* [What is being asked]:
Which lines of the records below contain the string "Welcome"? Report each of them.

* [Extracted records]:
◆ ◆ ◆

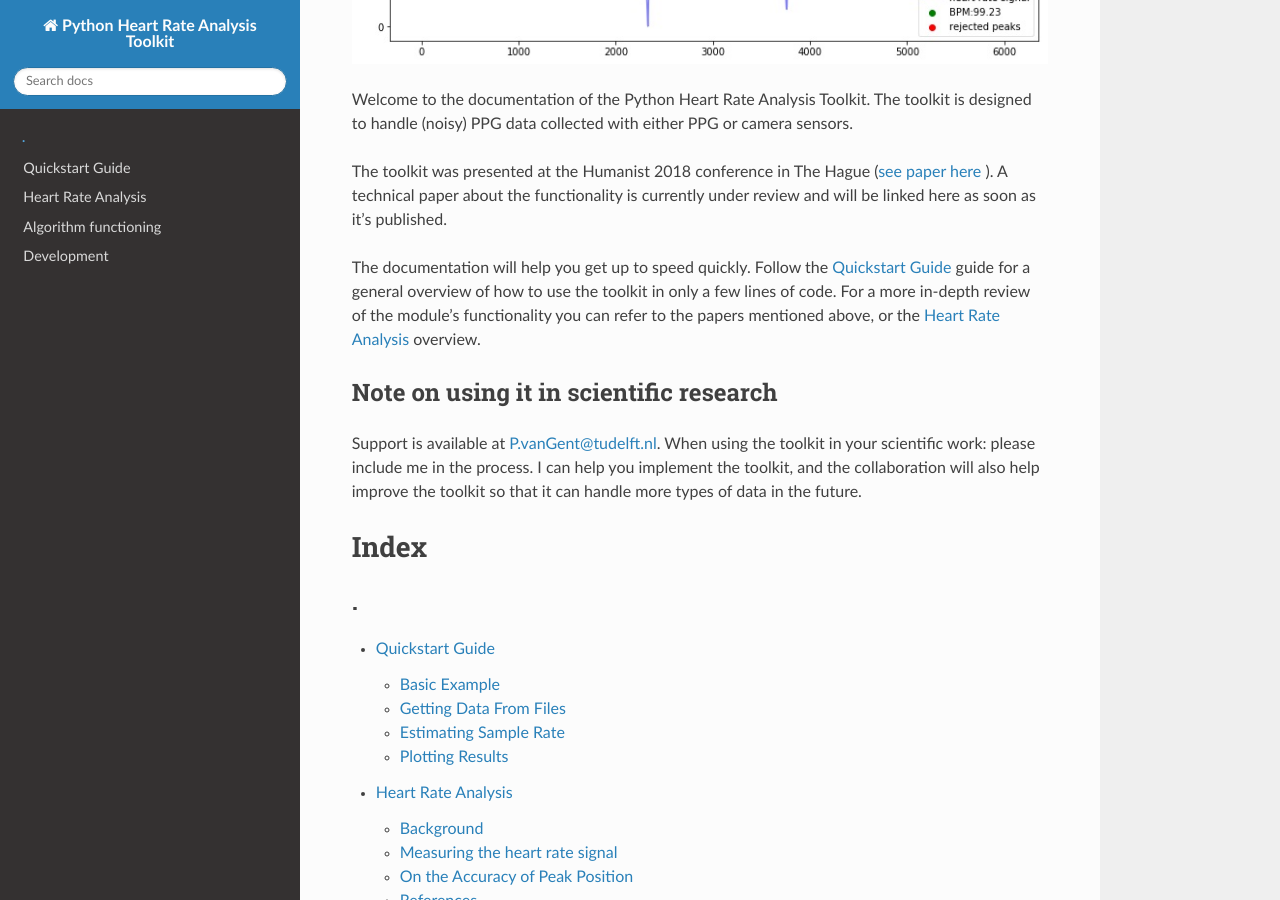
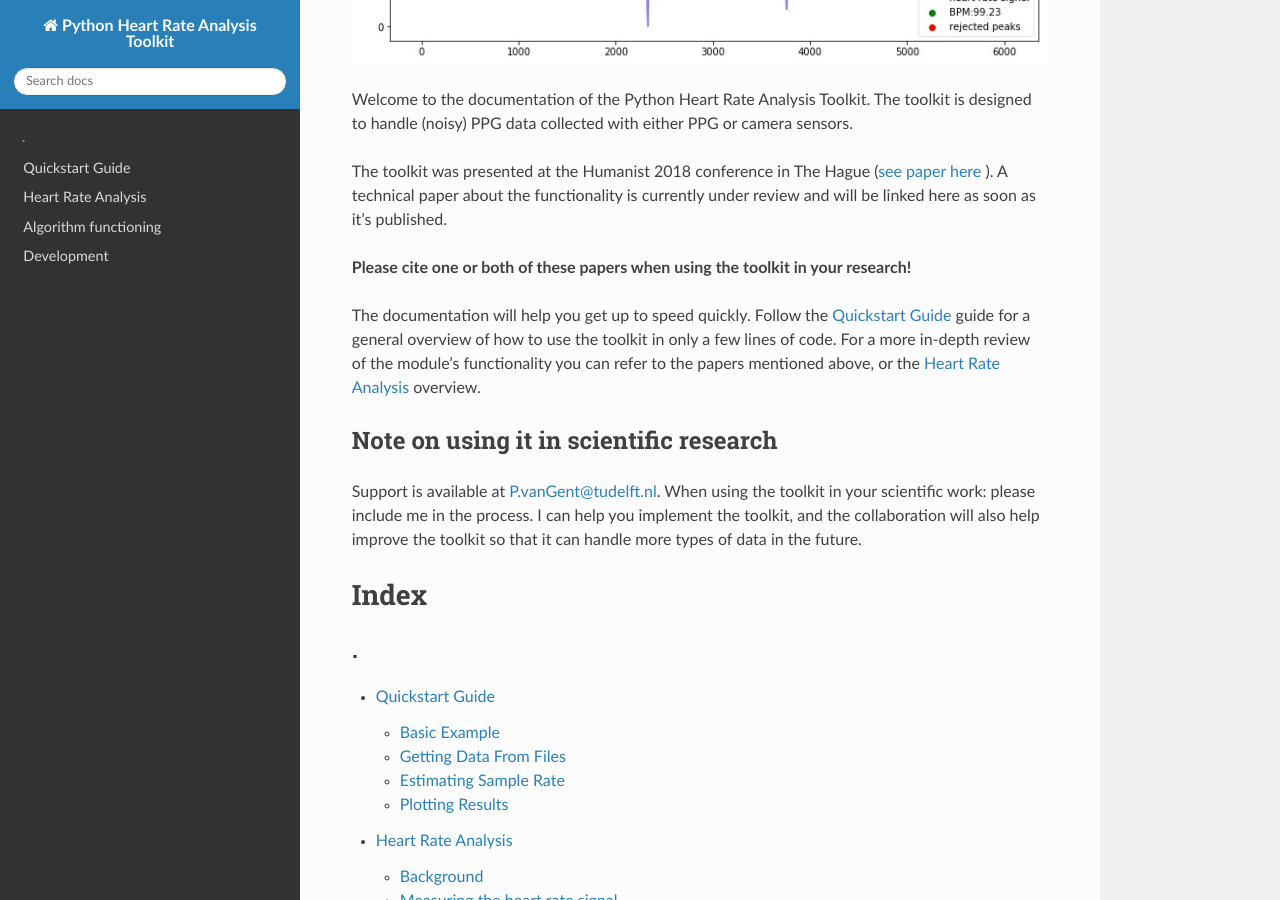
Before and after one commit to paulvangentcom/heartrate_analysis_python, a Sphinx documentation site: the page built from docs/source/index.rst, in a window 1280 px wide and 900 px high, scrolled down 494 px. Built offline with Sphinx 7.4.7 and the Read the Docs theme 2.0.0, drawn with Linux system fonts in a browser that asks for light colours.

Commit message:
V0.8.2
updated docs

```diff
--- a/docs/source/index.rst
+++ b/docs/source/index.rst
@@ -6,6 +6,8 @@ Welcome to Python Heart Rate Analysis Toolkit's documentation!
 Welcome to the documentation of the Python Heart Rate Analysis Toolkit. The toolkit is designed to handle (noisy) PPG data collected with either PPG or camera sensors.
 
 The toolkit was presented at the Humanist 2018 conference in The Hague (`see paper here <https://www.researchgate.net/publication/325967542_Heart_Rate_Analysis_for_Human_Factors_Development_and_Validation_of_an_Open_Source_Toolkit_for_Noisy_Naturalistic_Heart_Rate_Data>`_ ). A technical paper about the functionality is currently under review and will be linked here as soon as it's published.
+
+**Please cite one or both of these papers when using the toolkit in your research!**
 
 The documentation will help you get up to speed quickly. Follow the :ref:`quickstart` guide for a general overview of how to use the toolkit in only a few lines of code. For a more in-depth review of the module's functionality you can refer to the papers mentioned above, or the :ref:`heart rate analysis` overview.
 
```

◆ ◆ ◆

* [Reply to the exercise]:
@@ -6,6 +6,8 @@ Welcome to Python Heart Rate Analysis Toolkit's documentation!
 Welcome to the documentation of the Python Heart Rate Analysis Toolkit. The toolkit is designed to handle (noisy) PPG data collected with either PPG or camera sensors.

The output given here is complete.